**WORK INSTRUCTIONS**
Looking through the listing that follows, count the lines that contain "Event" and give only that number.

**DATA IN THIS EXERCISE**
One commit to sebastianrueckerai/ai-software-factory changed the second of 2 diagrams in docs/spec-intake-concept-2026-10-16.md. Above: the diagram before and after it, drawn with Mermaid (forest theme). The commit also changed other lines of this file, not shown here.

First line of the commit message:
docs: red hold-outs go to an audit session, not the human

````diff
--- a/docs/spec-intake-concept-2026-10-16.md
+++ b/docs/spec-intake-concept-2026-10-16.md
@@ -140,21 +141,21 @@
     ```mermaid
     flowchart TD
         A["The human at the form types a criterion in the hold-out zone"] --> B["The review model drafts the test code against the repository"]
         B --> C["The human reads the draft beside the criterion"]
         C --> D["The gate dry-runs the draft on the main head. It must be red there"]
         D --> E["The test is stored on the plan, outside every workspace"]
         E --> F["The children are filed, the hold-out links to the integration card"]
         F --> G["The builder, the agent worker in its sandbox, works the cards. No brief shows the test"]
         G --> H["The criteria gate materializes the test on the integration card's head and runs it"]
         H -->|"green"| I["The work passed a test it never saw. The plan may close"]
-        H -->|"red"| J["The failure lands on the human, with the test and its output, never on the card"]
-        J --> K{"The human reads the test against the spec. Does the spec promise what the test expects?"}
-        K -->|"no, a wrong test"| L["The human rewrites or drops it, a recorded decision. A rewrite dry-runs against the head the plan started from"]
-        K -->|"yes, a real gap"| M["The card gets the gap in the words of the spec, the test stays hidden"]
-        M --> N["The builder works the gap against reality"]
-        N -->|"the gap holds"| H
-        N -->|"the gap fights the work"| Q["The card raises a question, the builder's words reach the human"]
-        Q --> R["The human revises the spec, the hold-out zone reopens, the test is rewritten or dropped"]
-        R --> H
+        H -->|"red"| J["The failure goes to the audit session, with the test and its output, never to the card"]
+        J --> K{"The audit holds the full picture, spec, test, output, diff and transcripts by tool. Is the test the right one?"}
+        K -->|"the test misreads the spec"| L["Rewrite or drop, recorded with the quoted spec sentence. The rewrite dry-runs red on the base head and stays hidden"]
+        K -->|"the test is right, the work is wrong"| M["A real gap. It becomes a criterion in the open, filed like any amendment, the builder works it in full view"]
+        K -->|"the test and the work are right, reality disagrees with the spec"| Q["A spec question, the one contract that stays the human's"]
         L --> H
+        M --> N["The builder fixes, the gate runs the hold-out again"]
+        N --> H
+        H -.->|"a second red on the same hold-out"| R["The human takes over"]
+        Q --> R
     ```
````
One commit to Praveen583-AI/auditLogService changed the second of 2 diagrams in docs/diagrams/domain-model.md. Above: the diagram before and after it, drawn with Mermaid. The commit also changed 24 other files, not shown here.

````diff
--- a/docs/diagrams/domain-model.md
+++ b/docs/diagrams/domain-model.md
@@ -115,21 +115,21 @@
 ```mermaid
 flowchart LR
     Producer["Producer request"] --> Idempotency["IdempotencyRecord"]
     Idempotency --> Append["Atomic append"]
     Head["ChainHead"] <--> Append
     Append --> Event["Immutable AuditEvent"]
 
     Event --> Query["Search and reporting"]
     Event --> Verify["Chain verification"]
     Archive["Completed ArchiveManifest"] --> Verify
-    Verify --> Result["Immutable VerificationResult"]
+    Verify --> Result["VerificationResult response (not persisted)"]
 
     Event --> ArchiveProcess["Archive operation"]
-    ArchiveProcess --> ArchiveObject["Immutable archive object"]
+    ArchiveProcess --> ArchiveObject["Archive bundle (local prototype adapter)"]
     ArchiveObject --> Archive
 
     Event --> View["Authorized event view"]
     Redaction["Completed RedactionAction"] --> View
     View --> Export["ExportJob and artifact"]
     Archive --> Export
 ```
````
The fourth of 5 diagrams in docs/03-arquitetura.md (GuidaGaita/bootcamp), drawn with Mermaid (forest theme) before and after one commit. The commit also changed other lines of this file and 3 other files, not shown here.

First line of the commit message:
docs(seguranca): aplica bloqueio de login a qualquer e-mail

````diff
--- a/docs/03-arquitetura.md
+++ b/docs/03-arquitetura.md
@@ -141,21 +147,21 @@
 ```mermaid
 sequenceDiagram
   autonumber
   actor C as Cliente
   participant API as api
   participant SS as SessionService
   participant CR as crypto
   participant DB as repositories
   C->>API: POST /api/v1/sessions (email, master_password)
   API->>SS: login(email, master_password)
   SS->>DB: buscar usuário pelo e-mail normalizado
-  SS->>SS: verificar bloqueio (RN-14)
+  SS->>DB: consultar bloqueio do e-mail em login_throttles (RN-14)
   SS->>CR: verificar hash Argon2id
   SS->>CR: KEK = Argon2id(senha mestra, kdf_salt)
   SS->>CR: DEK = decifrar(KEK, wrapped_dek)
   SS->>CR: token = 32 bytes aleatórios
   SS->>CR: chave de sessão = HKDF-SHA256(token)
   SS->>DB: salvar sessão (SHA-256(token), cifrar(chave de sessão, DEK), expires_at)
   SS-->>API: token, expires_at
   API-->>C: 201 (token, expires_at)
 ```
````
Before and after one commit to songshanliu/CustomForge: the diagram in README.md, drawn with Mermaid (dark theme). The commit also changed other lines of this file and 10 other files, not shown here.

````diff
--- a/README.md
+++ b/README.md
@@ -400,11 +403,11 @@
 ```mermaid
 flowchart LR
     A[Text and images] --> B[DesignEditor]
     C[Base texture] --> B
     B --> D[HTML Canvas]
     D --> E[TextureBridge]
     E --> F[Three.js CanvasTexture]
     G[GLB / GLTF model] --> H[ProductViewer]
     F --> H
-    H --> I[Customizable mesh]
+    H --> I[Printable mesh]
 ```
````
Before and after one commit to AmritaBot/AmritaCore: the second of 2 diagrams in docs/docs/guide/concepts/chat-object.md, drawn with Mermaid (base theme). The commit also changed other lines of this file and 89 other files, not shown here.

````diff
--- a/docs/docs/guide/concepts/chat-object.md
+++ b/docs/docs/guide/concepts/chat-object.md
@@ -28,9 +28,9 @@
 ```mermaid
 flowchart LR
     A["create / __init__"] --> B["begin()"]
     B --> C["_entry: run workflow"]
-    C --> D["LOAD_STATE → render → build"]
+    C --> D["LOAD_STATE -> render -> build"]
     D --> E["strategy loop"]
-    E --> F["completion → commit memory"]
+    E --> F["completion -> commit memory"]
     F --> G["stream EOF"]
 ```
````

**TASK ANSWER**
5